That being said, I didn't catch another episode of Leverage until the other night when I came across the season finale while flipping through the channels. Once again I found it amusing and I was disappointed that I missed the entire season. Being the resourceful computer guy that I am, I started looking for ways to view the series online. Rather than dwell on the implementation details, let me just say that I found and watched the entire series online. And for those of you that have never watched a TV series by staring at your computer -- it's really not bad. In fact, it's pretty cool and can be even easier than watching it on the entertainment system.
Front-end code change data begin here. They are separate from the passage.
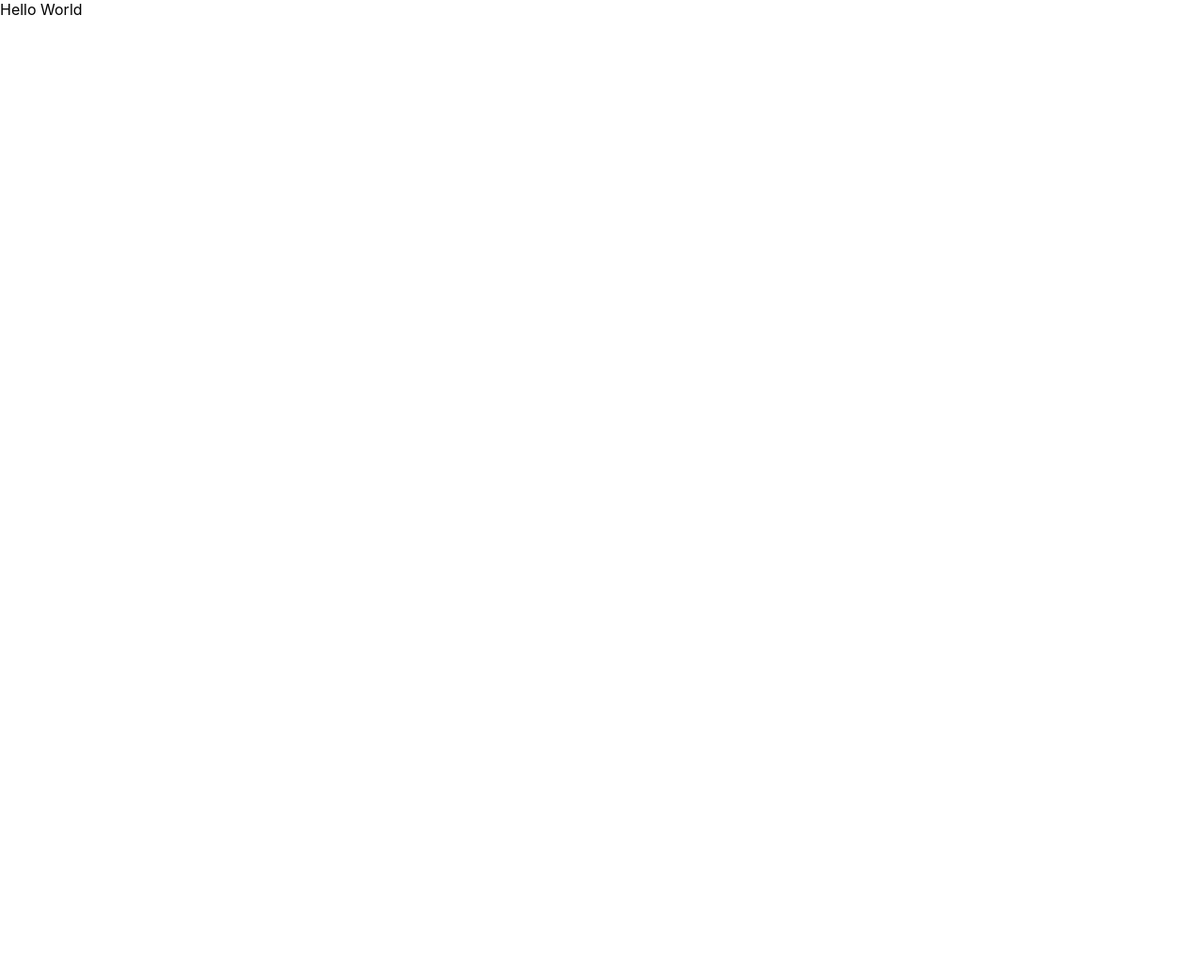
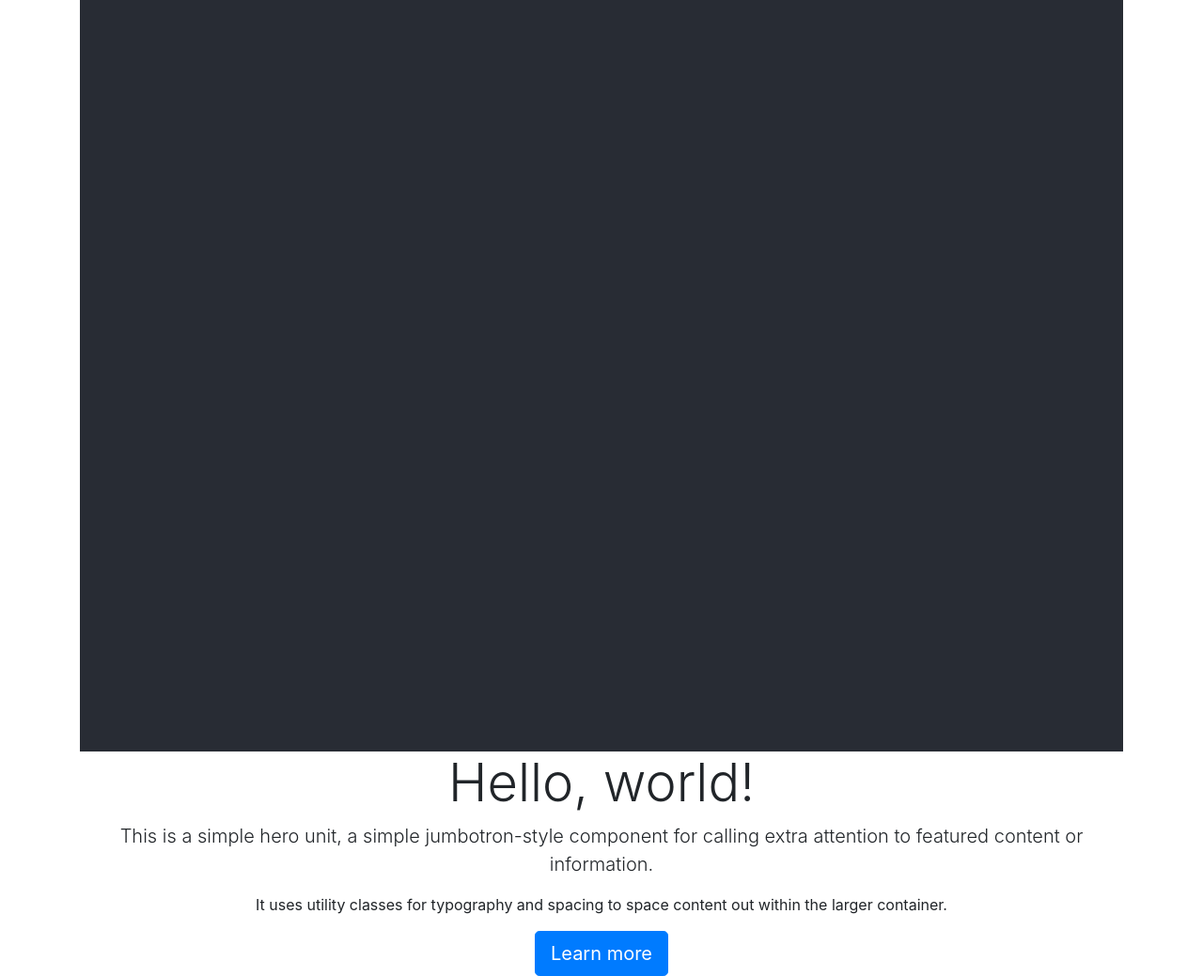
Before and after one commit to vaenthan18/Glide, a React (Create React App) app in the folder client/: page / in a window 1280 px wide. Shown: the whole page at 94% size. Before the commit the page ends 800 px from the top, so only its background shows below. Built offline with nearby package versions, Linux system fonts and the light colour scheme.

Commit message:
Switching frontend to class components

```diff
--- a/client/package.json
+++ b/client/package.json
@@ -15,9 +15,13 @@
     "@types/node": "^12.12.54",
     "@types/react": "^16.9.46",
     "@types/react-dom": "^16.9.8",
+    "@types/react-router-dom": "^5.1.5",
+    "bootstrap": "^4.5.2",
     "react": "^16.13.1",
+    "react-bootstrap": "^1.3.0",
     "react-dom": "^16.13.1",
-    "react-scripts": "3.4.2",
+    "react-router-dom": "^5.2.0",
+    "react-scripts": "^3.4.3",
     "typescript": "^3.7.5"
   },
   "scripts": {
--- a/client/src/App.tsx
+++ b/client/src/App.tsx
@@ -1,13 +1,30 @@
-import React from 'react';
+import React, { Fragment, Component } from 'react';
+import {
+    BrowserRouter as Router,
+    Route,
+    Switch
+} from 'react-router-dom'
 import './App.css';
+import 'bootstrap/dist/css/bootstrap.min.css';
 
+import Header from './Header/Header';
+import Board from './Main Board/Board'
 
-function App() {
-  return (
-    <div>
-      Hello World
-    </div>
-  );
+class App extends Component {
+    render() {
+        return (
+            <div className="App">
+                <div className="container">
+                    <Header/>
+                    <Router>
+                        <Switch>
+                            <Route path="/" exact component={Board} />
+                        </Switch>
+                    </Router>
+                </div>
+            </div>
+        );
+    }
 }
 
 export default App;
--- /dev/null
+++ b/client/src/Header/Header.tsx
@@ -0,0 +1,31 @@
+import React, { Component } from 'react';
+
+class Header extends Component {
+
+    navTo(uri: string) {
+        window.location.href = window.location.origin + uri;
+    }
+
+    render() {
+        return (
+            <div className="App-header">
+                {/* <ul className="nav flex-column">
+                    <li className="nav-item">
+                        <h1 className="nav-link" onClick={() => { this.navTo('/Board') }}>Board</h1>
+                    </li>
+                    <li className="nav-item">
+                        <h2 className="nav-link" onClick={() => { this.navTo('/Messages') }}>Messages</h2>
+                    </li>
+                    <li className="nav-item">
+                        <h2 className="nav-link" onClick={() => { this.navTo('/Forums') }}>Forums</h2>
+                    </li>
+                    <li className="nav-item">
+                        <h2 className="nav-link" onClick={() => { this.navTo('/Rewards') }}>Rewards</h2>
+                    </li>
+                </ul> */}
+            </div>
+        );
+    }
+}
+
+export default Header;
--- /dev/null
+++ b/client/src/Main Board/Board.tsx
@@ -0,0 +1,16 @@
+import React, { Component } from 'react';
+
+class Board extends Component {
+    render() {
+        return (
+            <div className="col-sm">
+                <h1 className="display-4">Hello, world!</h1>
+                <p className="lead">This is a simple hero unit, a simple jumbotron-style component for calling extra attention to featured content or information.</p>
+                <p>It uses utility classes for typography and spacing to space content out within the larger container.</p>
+                <a className="btn btn-primary btn-lg" href="#" role="button">Learn more</a>
+            </div>
+        );
+    }
+}
+
+export default Board;
```
Also changed, not shown: 1 other file (tests, documents, lock files or other folders).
One other aside on this that's probably worth noting is on rights management, broadcasting, and the availability of this content. As a viewer, people inside TNT might argue about the revenue that they lost with me not watching their ad-supported broadcasts, but I missed those. They also might argue that by watching these episodes, they lost some potential revenue from sales of DVDs. However, as a viewer I would counter with a different perspective. With viewing access to the previous series episodes, I was able to immerse myself in the series and become a fan (or at least interested enough to attempt to schedule and watch it when it begins airing again). I've done this with series in the past -- Battlestar Galactica, Dr. Who, Heroes. I also have not bought any broadcast-series DVDs even though I've thought that it might be nice to watch the all of the episodes in Monk and some others. Still, by whetting my taste for this content, I have moved into their broadcast-watching audience (or probably will watch if I'm in front of the TV).
When Online Video Doesn't Work
So here's part of the story that triggered me to write this post. During my efforts to watch the series, I attempted to use the published streaming video approach. My first stop was Hulu.com (in that way, I think that their ad campaign has been effective). Hulu had a listing for Leverage that linked to the TNT web site, so off I went to the TNT site. While I attempted to watch one of the full episodes, I kept having problems with the video -- the site wanted to force me to download a Flip-for-Mac wmv converter plug-in component, but an older version than the one that I already have installed. Sensing that it might be a PC thing, I decided to fire up VMware and attempt to watch in running as a PC -- but it still wanted additional components. I updated Windows, installed Flash, and it still wouldn't work. At that point, I just gave up. Later, while looking at some TNT FAQs, I came across a note that said something like, "sorry, no support for Mac. We can't support DRM using the Mac. Nobody has a Mac anyway, beat it."
In an era of YouTube, when I can go to just about any site and watch streaming video, "Sorry, our online video just doesn't work" just doesn't cut it. To me, the funniest thing about the, "I'm sorry, you've got a Mac. We don't support Mac. Get a real computer," is how dated the message feels. Whether it's iTunes, the iPod, the iPhone or Apple's continuing consumption of PC marketshare, you can't ignore Apple. And while I still come across some web-based services that only work on the PC or with IE, today's web is all about it-just-works interoperability and applications (and organizations) that don't respect that have a growing image problem.